Registration and import licenses under the Act

Registration and import license are subject to the control of the Central Government. Registration and import licensure requirements under the Act are limited to Medical Devices that are included in the above noted classification as drugs. To the extent that a device is not identified and notified, it could be inferred that such Medical Device would not come under the definition of drug as under the act and as such regulatory requirement might not apply. It may however be noted that, if a device is, at a later date identified as a Medical Device, falling under the definition of the term “drug”, vide a Government notification to that effect, in such a scenario, the applicability (retrospective or prospective) of such notification would be based on the text of such notification and as such regulatory approval could very possibly be required at that time. There is usually a grace period given in case applicability of a notification is retrospective in nature.

Marketing and distribution licenses

Marketing and distribution licenses are subject either to the control of the State or Central Government, depending on specific circumstances.

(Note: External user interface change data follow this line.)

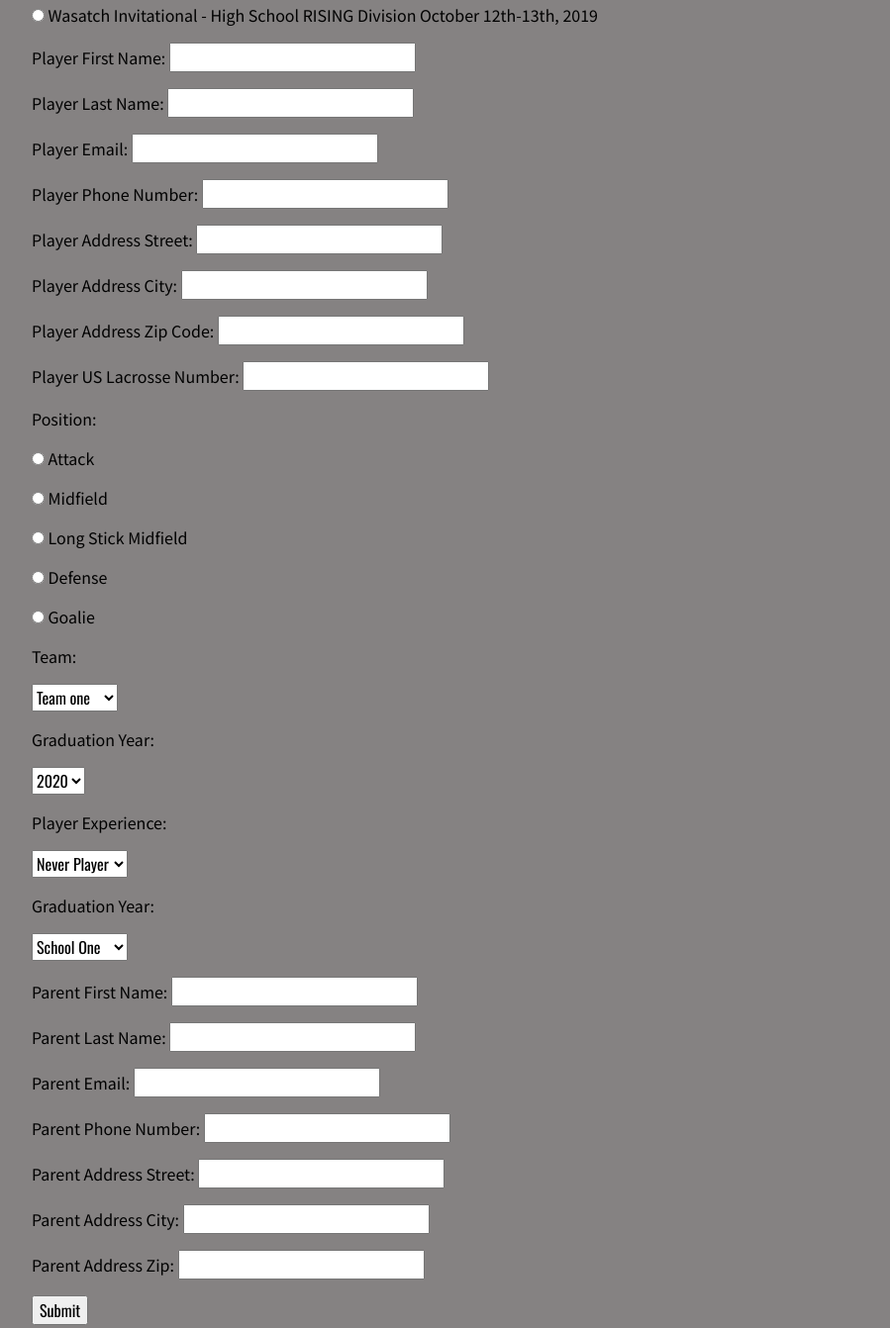
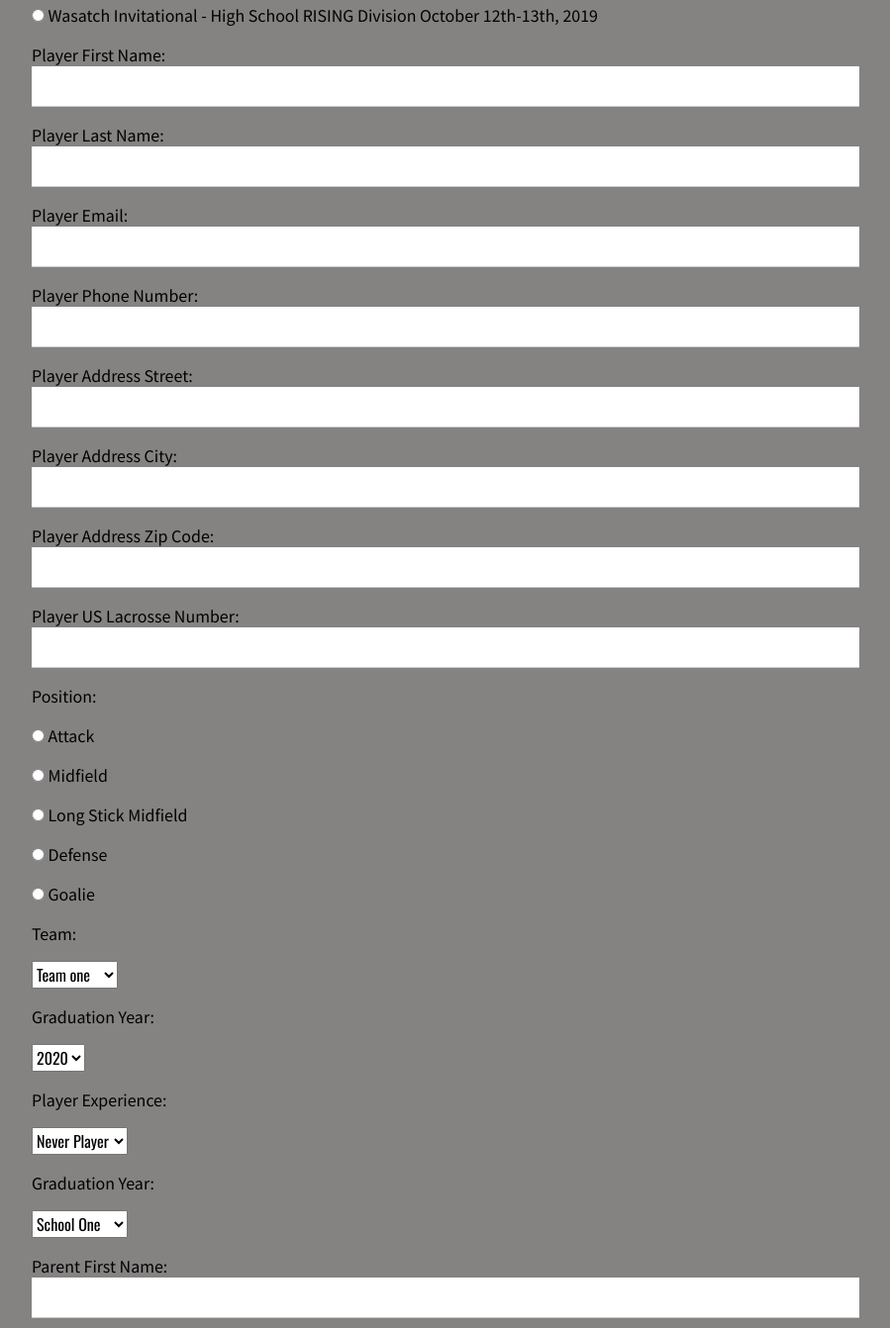
Before and after one commit to jstamatelos/wasatchlc, a plain HTML site: page resources/pages/register.html in a window 1280 px wide. Shown: the part 2416-3758 px from the top of the page at 99% size, without its empty margins (340-1239 px from the left). Drawn offline with nearby package versions, Linux system fonts and the light colour scheme; a web font is replaced by a local one.

Commit message:
feat(register): update request

```diff
--- a/resources/pages/register.html
+++ b/resources/pages/register.html
@@ -69,7 +69,7 @@
                         <img src="../images/register/tryouts.jpg" style="width:100%"></a>
                     </div>
                 </div>
-                <form>
+                <form class="w3-container">
                     <!-- Tournament Radio Group -->
                     <p><input type="radio" name="whichTournament" value="elite"> Wasatch Invitational - High School
                         ELITE Division
@@ -81,28 +81,28 @@
 
                     <!-- Player Options-->
                     <p><label for="first_name">Player First Name:</label>
-                        <input type="text" name="first_name" id="firstName" required></p>
+                        <input class="w3-input" type="text" name="first_name" id="firstName" required></p>
 
                     <p><label for="last_name">Player Last Name:</label>
-                        <input type="text" name="last_name" id="lastName" required></p>
+                        <input class="w3-input" type="text" name="last_name" id="lastName" required></p>
 
                     <p><label for="email">Player Email:</label>
-                        <input type="email" name="player_email" id="email" required></p>
+                        <input class="w3-input" type="email" name="player_email" id="email" required></p>
 
                     <p><label for="player_phone_number">Player Phone Number:</label>
-                        <input type="tel" name="player_phone_number" id="playerPhoneNumber" required></p>
+                        <input class="w3-input" type="tel" name="player_phone_number" id="playerPhoneNumber" required></p>
 
                     <p><label for="player_address_street">Player Address Street:</label>
-                        <input type="text" name="player_address_street" id="playerAddressStreet" required></p>
+                        <input class="w3-input" type="text" name="player_address_street" id="playerAddressStreet" required></p>
 
                     <p><label for="player_address_city">Player Address City:</label>
-                        <input type="text" name="player_address_city" id="playerAddressCity" required></p>
+                        <input class="w3-input" type="text" name="player_address_city" id="playerAddressCity" required></p>
 
                     <p><label for="player_address_zip">Player Address Zip Code:</label>
-                        <input type="text" name="player_address_zip" id="playerAddressZip" required></p>
+                        <input class="w3-input" type="text" name="player_address_zip" id="playerAddressZip" required></p>
 
                     <p><label for="player_usLacrosse_number">Player US Lacrosse Number:</label>
-                        <input type="text" name="player_usLacrosse_number" id="usLacrosseNumber" required></p>
+                        <input class="w3-input" type="text" name="player_usLacrosse_number" id="usLacrosseNumber" required></p>
 
                     <!-- Player Options Position Radio Group -->
                     <p>Position: </p>
@@ -156,25 +156,25 @@
 
                     <!-- Parent Options -->
                     <p><label for="first_name"> Parent First Name:</label>
-                        <input type="text" name="parent_first_name" id="parentFirstName" required></p>
+                        <input class="w3-input" type="text" name="parent_first_name" id="parentFirstName" required></p>
 
                     <p><label for="last_name">Parent Last Name:</label>
-                        <input type="text" name="parent_last_name" id="parentLastName" required></p>
+                        <input class="w3-input" type="text" name="parent_last_name" id="parentLastName" required></p>
 
                     <p><label for="parent_email">Parent Email:</label>
-                        <input type="email" name="parent_email" id="parentEmail" required></p>
+                        <input class="w3-input" type="email" name="parent_email" id="parentEmail" required></p>
 
                     <p><label for="parent_phone_number"> Parent Phone Number:</label>
-                        <input type="tel" name="parent_phone_number" id="parentPhoneNumber" required></p>
+                        <input class="w3-input" type="tel" name="parent_phone_number" id="parentPhoneNumber" required></p>
 
                     <p><label for="parent_address_street">Parent Address Street:</label>
-                        <input type="text" name="parent_address_street" id="parentAddressStreet" required></p>
+                        <input class="w3-input" type="text" name="parent_address_street" id="parentAddressStreet" required></p>
 
                     <p><label for="parent_address_city">Parent Address City:</label>
-                        <input type="text" name="parent_address_city" id="parentAddressCity" required></p>
+                        <input class="w3-input" type="text" name="parent_address_city" id="parentAddressCity" required></p>
 
                     <p><label for="parent_address_zip">Parent Address Zip:</label>
-                        <input type="text" name="parent_address_zip" id="parentAddressZip" required></p>
+                        <input class="w3-input" type="text" name="parent_address_zip" id="parentAddressZip" required></p>
                     <!-- Parent Options End -->
 
                     <input value="Submit" type="submit" onclick="post()">
```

Part VII of the Rules deals with licensure requirements for the “Manufacture for sale or for distribution of drugs other than homeopathic medicines.” Relevant licenses are applied for under Form 20 (Rule 61(1)) and Form 24(Rule 69(1) (c).

However, if a device does not fall within the category of devices that have been classified as a drug, it could very well be inferred that these requirements will not apply. However it may be kept in mind that if a device is, at a later date identified as a Medical Device hence falling under the definition of the term “drug”, vide a Government notification to that effect, in such a scenario, the prospect or retrospect applicability of such notification would be based on the text of such notification and as such regulatory approval could very possibly be required.

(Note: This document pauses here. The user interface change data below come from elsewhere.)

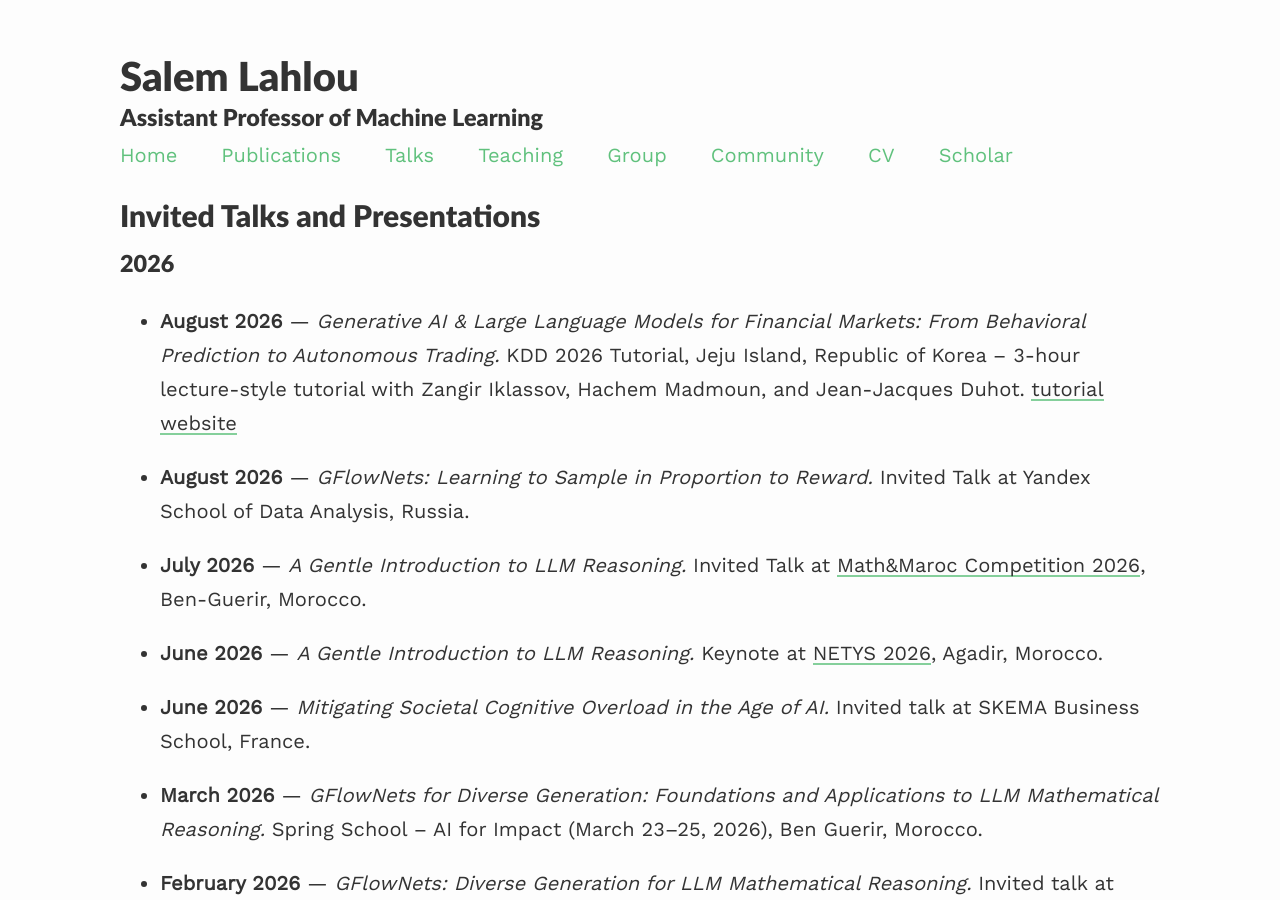
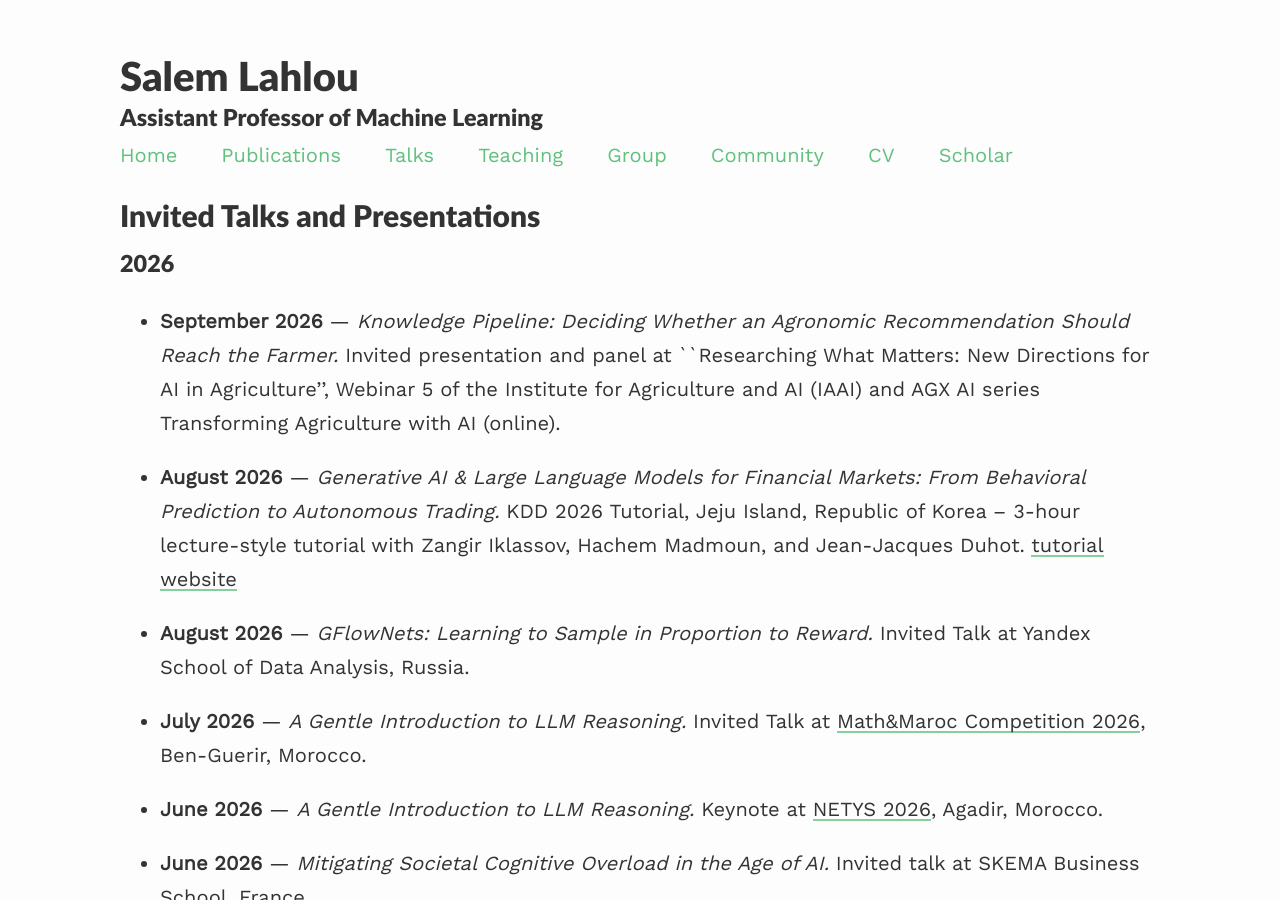
Before and after one commit to saleml/saleml.github.io, a Jekyll site: the page built from _pages/talks.md, in a window 1280 px wide and 900 px high. Built offline with Jekyll 4.4.1, drawn with Linux system fonts in a browser that asks for light colours; nearby versions of some CDN libraries.

Commit message:
Auto-sync from CV repo (0dc42c2)

```diff
--- a/_pages/talks.md
+++ b/_pages/talks.md
@@ -8,6 +8,8 @@ published: true
 ## Invited Talks and Presentations
 
 ### 2026
+
+- **September 2026** &mdash; *Knowledge Pipeline: Deciding Whether an Agronomic Recommendation Should Reach the Farmer.* Invited presentation and panel at ``Researching What Matters: New Directions for AI in Agriculture'', Webinar 5 of the Institute for Agriculture and AI (IAAI) and AGX AI series Transforming Agriculture with AI (online).
 
 - **August 2026** &mdash; *Generative AI &amp; Large Language Models for Financial Markets: From Behavioral Prediction to Autonomous Trading.* KDD 2026 Tutorial, Jeju Island, Republic of Korea &ndash; 3-hour lecture-style tutorial with Zangir Iklassov, Hachem Madmoun, and Jean-Jacques Duhot. <a href="https://zangir.github.io/genai-finance-kdd2026/" target="_blank">tutorial website</a>
 
```
Also changed, not shown: 1 other file.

Conclusion

If a device is not included within the definition of a drug, the provisions of the Act and Rules would not apply as far as regulatory requirements under the Act and Rules are concerned.

If the proposed revisions to Schedule M-III result in enlarging the scope of the definition of Drug under the Act to include additional devices. The amendment proposes the following revision:

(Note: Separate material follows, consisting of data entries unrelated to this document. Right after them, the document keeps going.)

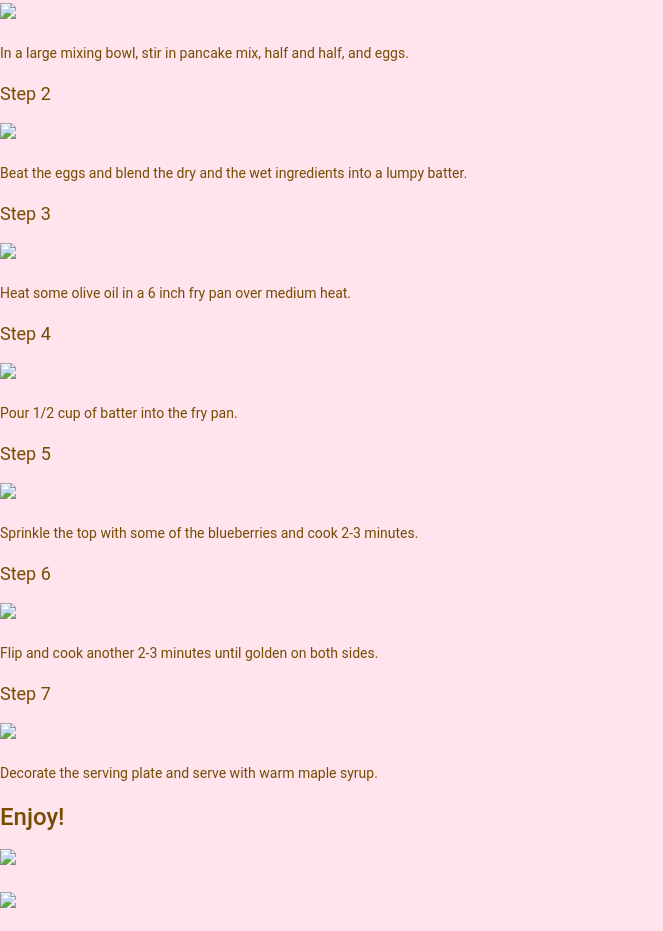
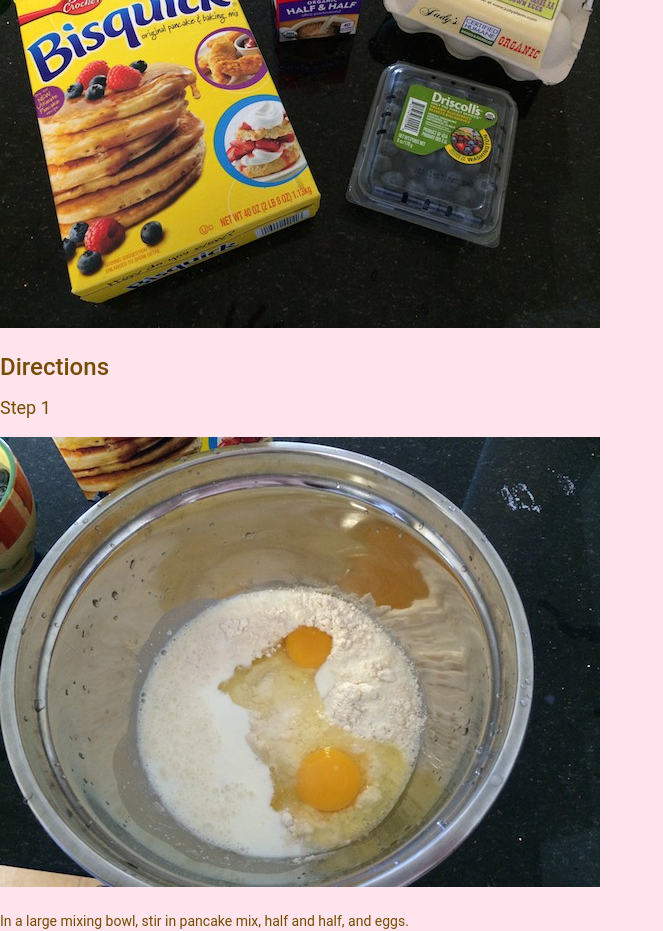
Before and after one commit to carina326wang/Wang_Huanwen_recipe, a plain HTML site: page recipe/index.html in a window 1280 px wide. Shown: the part 396-1327 px from the top of the page, without its empty margins (0-663 px from the left). Drawn offline with Linux system fonts and the light colour scheme.

Commit message:
deleted recipe/

```diff
--- a/recipe/index.html
+++ b/recipe/index.html
@@ -24,14 +24,14 @@
 		</ul>
 	</p>
 	<p>
-		<img src="recipe/images/ingredients.jpeg">
+		<img src="images/ingredients.jpeg">
 	</P>
 
 <h2>Directions</h2>
 
 <h3>Step 1</h3>
 	<p>
-		<img src="recipe/images/batter1.jpeg">
+		<img src="images/batter1.jpeg">
 	</P>
 	<p>
 		In a large mixing bowl, stir in pancake mix, half and half, and eggs.
@@ -39,7 +39,7 @@
 
 <h3>Step 2</h3>
 	<p>
-		<img src="recipe/images/batter2.jpeg">
+		<img src="images/batter2.jpeg">
 	</p>
 	<p>
 		Beat the eggs and blend the dry and the wet ingredients into a lumpy batter.
@@ -47,7 +47,7 @@
 
 <h3>Step 3</h3>
 	<p>
-		<img src="recipe/images/fry_pan.jpeg">
+		<img src="images/fry_pan.jpeg">
 	</p>
 	<P>
 		Heat some olive oil in a 6 inch fry pan over medium heat.
@@ -55,14 +55,14 @@
 
 <h3>Step 4</h3>
 	<p>
-		<img src="recipe/images/pour.jpeg">
+		<img src="images/pour.jpeg">
 	</p>
 	<p>Pour 1/2 cup of batter into the fry pan.
 
 
 <h3>Step 5</h3>
 	<p>
-		<img src="recipe/images/cook.jpeg">
+		<img src="images/cook.jpeg">
 
 	</P>
 	<p>
@@ -71,7 +71,7 @@
 
 <h3>Step 6</h3>
 	<p>
-		<img src="recipe/images/flip.jpeg">
+		<img src="images/flip.jpeg">
 	</P>
 	<p>
 		Flip and cook another 2-3 minutes until golden on both sides.
@@ -79,7 +79,7 @@
 
 <h3>Step 7</h3>
 	<p>
-		<img src="recipe/images/syrup.jpeg">
+		<img src="images/syrup.jpeg">
 
 	</p>
 	<p>
@@ -88,10 +88,10 @@
 
 <h2> Enjoy!</h2>
 	<p>
-		<img src="recipe/images/done1.jpeg">
+		<img src="images/done1.jpeg">
 	</p>
 	<p>
-		<img src="recipe/images/done2.jpeg">
+		<img src="images/done2.jpeg">
 	</p>
 </body>
 </html>
```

“For the purposes of this Schedule any instrument, apparatus, implement, machine, appliance, implant, in vitro reagent or calibrator, software, material or other similar or related article shall be deemed to be a Device under the meaning of Section 3 (b) (iv), which is:

  1. intended by the manufacturer to be used alone or in combination for human beings for one or more specific purpose(s) of; 
    1. diagnosis, prevention, monitoring, treatment or alleviation of disease,
    2. diagnosis, monitoring, treatment, alleviation of or compensation for an injury,
    3. investigation, replacement, modification or support of the anatomy or of a physiological process,
    4. supporting or sustaining life,
    5. control of conception,
    6. disinfection of medical devices,
    7. providing information for medical or diagnostic purposes by means of in vitro examination of specimens derived from the human body;

and

  1. which does not achieve its primary intended action in or on the human body by pharmacological, immunological or metabolic means, but which may be assisted in its intended function by such means.”

​However the above amendments will only be applicable if and when they are notified in the Official Gazette of India or otherwise form a part of a suitably  titled Law.

The enlargement of the scope of medical devices falling within the category of drugs can at most be  taken as indicative of where the government and the industry might be headed when it comes to  regulations affecting Medical Devices in India.

Import of a device that is not identified and included under the definition of Drug under the Act  and Rules would be subject to Indian Customs Laws and procedures. That said, it may also be kept in  mind that a customs official, at the port of entry in India, could possibly exercise his powers of seizure and seize the imported item for want of more information as regards the regulatory  status of the device at the time of import.

Ashwin Sapra